Report every line of the entries that contains the word "grid".

(DATA FOR PROCESSING Opens)

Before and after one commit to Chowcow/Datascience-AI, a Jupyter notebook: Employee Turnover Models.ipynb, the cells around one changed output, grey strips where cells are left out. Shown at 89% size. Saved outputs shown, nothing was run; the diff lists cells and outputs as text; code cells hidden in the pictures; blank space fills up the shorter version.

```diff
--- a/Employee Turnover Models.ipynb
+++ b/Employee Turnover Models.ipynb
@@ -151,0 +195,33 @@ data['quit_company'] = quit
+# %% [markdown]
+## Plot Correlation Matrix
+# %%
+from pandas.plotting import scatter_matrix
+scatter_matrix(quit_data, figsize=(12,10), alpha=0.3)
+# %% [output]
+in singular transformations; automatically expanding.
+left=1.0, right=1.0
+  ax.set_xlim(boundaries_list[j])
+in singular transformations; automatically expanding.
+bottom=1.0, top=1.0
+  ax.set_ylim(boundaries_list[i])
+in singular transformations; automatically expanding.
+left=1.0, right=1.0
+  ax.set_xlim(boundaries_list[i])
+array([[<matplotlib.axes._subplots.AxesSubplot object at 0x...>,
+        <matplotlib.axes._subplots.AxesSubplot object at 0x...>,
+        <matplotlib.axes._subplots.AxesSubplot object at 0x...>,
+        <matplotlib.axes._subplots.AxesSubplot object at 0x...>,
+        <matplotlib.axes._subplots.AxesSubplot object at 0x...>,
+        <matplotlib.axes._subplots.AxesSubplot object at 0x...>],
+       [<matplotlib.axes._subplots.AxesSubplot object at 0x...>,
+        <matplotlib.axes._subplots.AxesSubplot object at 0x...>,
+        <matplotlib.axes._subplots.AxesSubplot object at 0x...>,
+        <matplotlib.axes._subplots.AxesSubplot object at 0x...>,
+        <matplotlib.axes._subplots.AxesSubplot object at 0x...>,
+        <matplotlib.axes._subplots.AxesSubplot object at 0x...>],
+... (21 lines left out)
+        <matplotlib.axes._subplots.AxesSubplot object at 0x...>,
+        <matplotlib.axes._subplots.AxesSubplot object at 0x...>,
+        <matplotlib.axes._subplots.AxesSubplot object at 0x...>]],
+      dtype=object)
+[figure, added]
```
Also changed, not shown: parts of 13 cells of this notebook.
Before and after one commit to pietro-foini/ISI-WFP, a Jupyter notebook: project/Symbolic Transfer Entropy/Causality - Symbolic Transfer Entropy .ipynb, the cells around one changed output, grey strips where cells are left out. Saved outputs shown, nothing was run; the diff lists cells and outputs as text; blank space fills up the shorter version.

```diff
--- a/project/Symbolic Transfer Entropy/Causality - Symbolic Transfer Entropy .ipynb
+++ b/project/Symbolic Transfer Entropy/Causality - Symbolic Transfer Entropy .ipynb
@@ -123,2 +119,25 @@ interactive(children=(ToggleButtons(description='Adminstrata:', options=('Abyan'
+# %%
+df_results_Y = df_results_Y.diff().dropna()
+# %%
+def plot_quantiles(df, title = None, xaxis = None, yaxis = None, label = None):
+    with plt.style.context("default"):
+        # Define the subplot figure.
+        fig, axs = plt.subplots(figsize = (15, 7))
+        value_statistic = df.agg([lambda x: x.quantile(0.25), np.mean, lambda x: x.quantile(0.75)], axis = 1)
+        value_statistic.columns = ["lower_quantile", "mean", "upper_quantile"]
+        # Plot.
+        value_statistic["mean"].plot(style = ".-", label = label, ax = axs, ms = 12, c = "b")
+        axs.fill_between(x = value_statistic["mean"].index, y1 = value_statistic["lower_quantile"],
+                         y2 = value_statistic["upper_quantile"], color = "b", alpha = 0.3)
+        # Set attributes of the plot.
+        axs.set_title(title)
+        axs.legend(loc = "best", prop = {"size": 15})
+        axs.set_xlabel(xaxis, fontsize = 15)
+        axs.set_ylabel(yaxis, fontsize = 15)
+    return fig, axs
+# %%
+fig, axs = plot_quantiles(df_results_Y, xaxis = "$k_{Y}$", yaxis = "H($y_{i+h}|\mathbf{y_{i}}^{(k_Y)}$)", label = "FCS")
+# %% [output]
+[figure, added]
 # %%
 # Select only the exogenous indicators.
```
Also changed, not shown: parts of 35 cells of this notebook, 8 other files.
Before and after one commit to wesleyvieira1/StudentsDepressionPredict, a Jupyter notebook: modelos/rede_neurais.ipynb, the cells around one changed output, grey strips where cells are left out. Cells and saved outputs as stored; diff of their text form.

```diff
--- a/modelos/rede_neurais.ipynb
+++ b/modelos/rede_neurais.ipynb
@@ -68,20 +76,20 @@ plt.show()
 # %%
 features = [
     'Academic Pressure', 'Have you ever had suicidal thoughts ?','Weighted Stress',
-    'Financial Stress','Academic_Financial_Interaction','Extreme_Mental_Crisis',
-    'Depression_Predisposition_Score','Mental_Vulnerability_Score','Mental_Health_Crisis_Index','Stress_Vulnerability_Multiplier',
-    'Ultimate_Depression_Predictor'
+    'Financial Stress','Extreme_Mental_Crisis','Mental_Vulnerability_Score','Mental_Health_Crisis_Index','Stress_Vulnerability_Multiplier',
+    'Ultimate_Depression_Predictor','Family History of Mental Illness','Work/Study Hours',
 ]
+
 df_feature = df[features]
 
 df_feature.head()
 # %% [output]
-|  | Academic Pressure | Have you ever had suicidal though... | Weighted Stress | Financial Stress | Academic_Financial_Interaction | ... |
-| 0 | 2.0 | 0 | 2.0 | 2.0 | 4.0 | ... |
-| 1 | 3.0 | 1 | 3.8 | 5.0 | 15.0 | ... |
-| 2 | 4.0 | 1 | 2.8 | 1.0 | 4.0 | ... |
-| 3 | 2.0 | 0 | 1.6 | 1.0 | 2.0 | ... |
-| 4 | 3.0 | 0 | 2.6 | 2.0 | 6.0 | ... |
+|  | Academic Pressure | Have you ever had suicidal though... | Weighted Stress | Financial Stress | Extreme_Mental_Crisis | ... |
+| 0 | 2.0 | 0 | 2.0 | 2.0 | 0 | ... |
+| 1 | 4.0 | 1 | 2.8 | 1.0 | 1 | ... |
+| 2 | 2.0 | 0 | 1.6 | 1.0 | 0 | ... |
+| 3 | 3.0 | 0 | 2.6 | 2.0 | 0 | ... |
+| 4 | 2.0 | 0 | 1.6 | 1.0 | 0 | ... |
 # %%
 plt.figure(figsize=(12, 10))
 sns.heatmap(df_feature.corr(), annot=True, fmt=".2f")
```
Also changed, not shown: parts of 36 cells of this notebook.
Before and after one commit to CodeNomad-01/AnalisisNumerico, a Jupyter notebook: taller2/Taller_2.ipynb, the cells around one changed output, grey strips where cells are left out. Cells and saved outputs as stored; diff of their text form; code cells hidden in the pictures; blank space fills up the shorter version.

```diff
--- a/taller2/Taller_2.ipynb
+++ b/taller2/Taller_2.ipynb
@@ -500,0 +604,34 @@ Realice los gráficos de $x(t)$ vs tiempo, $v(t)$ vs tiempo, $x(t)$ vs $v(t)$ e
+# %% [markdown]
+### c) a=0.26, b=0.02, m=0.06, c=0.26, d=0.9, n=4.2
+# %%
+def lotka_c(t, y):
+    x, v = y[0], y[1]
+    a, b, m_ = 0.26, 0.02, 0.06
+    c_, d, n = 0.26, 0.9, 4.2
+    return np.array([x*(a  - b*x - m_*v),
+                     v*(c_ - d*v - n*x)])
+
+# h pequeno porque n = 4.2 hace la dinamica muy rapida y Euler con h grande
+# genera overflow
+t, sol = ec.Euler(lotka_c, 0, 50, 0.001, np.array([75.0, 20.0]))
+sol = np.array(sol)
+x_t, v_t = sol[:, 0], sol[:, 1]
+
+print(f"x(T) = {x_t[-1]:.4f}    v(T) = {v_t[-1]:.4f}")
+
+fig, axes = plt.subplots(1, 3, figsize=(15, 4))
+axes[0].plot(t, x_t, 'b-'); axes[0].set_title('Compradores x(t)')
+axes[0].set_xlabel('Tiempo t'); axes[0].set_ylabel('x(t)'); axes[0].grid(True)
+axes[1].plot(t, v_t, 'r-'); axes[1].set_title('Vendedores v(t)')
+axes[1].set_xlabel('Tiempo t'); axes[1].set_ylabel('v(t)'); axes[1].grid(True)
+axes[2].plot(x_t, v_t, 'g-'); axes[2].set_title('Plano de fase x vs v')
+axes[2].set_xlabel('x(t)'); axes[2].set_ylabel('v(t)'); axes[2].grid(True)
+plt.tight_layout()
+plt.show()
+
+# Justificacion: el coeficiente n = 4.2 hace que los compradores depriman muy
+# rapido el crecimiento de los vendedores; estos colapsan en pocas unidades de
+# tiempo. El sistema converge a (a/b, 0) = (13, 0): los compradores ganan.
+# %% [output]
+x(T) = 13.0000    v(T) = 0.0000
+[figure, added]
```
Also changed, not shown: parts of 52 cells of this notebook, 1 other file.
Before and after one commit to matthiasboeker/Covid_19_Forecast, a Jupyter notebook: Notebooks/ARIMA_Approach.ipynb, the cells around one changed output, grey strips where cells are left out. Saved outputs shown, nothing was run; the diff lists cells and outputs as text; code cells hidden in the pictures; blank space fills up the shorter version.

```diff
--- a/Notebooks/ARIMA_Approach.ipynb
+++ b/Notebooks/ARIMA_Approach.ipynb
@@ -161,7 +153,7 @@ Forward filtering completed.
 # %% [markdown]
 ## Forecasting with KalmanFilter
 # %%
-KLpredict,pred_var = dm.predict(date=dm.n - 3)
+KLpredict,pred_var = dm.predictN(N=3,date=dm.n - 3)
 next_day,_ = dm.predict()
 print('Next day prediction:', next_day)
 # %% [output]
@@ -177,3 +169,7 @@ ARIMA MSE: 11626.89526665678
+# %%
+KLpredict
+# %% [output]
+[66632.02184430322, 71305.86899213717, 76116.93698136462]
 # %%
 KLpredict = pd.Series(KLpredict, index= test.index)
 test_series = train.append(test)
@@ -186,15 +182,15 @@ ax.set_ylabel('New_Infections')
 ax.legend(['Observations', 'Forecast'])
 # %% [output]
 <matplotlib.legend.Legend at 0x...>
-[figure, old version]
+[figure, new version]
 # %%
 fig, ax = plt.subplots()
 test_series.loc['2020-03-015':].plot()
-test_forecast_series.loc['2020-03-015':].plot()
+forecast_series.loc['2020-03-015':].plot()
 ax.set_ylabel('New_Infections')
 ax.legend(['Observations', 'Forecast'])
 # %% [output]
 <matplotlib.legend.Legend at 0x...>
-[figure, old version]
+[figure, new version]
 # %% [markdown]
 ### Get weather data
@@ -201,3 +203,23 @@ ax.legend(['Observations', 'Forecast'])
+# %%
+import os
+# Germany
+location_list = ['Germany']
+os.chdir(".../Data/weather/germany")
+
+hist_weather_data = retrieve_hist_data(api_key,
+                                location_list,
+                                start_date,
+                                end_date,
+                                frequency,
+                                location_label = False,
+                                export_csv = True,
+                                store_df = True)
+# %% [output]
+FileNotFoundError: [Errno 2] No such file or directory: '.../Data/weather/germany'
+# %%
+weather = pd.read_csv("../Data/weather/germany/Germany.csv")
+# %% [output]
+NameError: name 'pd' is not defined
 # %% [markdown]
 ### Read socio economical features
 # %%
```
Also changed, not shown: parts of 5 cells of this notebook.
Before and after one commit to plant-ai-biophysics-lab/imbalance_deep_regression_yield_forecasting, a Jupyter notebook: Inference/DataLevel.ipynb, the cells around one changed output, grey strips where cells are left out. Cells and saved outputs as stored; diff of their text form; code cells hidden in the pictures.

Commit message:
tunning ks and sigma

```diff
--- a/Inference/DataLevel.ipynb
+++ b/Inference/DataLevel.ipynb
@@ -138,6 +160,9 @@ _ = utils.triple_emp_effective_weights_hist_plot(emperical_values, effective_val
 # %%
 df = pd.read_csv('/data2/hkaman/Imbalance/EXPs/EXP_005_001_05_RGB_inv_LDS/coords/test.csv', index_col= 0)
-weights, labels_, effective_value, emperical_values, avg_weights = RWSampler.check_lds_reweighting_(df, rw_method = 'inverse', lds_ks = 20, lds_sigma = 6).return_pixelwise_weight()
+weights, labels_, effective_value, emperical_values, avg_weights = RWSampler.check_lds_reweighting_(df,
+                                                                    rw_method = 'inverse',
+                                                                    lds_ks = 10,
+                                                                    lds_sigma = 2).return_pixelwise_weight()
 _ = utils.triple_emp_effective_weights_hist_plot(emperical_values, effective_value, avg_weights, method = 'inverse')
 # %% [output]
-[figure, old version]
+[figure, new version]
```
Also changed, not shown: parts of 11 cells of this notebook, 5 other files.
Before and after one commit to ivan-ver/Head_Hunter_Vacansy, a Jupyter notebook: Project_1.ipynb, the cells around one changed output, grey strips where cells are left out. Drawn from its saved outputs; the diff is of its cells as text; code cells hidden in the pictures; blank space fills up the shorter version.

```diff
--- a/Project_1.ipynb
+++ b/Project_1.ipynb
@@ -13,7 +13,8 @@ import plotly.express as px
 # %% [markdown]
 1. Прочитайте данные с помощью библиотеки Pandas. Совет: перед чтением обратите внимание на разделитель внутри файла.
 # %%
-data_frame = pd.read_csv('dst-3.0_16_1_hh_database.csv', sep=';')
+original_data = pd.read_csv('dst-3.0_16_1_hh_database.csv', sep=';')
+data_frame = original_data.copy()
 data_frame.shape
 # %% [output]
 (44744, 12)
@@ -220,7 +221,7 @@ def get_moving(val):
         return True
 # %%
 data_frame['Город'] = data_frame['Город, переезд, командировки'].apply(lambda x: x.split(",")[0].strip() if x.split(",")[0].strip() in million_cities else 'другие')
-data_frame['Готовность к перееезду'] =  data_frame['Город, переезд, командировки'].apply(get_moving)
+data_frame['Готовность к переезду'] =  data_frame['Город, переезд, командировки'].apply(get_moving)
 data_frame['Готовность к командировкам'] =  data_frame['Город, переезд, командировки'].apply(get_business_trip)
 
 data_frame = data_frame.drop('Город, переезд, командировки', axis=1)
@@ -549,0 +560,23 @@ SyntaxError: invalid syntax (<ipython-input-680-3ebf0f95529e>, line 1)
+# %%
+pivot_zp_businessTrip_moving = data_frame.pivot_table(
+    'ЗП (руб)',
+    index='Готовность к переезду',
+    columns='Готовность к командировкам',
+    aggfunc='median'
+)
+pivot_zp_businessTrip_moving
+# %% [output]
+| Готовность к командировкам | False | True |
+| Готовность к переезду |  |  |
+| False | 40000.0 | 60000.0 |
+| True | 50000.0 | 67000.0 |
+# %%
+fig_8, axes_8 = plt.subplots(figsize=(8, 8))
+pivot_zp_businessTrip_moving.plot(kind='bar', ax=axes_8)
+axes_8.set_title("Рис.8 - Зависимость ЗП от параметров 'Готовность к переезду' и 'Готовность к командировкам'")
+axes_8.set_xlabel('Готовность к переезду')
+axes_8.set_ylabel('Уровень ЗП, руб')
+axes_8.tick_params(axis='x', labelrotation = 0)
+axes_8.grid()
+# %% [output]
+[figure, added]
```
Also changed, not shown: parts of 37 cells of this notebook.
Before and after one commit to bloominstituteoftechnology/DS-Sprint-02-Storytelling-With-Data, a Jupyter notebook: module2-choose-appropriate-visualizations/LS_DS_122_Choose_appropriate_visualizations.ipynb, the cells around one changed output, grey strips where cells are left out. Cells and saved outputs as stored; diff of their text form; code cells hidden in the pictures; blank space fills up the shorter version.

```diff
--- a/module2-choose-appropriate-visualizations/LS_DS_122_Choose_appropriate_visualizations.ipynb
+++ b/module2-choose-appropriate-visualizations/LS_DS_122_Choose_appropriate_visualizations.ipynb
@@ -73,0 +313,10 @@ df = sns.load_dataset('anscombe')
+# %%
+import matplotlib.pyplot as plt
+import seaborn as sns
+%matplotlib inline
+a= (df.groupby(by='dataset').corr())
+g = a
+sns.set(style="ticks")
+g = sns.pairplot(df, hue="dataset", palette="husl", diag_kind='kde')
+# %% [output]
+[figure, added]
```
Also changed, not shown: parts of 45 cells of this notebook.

(DATA FOR PROCESSING Closes)

_ANSWER SECTION_.
+axes[0].set_xlabel('Tiempo t'); axes[0].set_ylabel('x(t)'); axes[0].grid(True)
+axes[1].set_xlabel('Tiempo t'); axes[1].set_ylabel('v(t)'); axes[1].grid(True)
+axes[2].set_xlabel('x(t)'); axes[2].set_ylabel('v(t)'); axes[2].grid(True)
+axes_8.grid()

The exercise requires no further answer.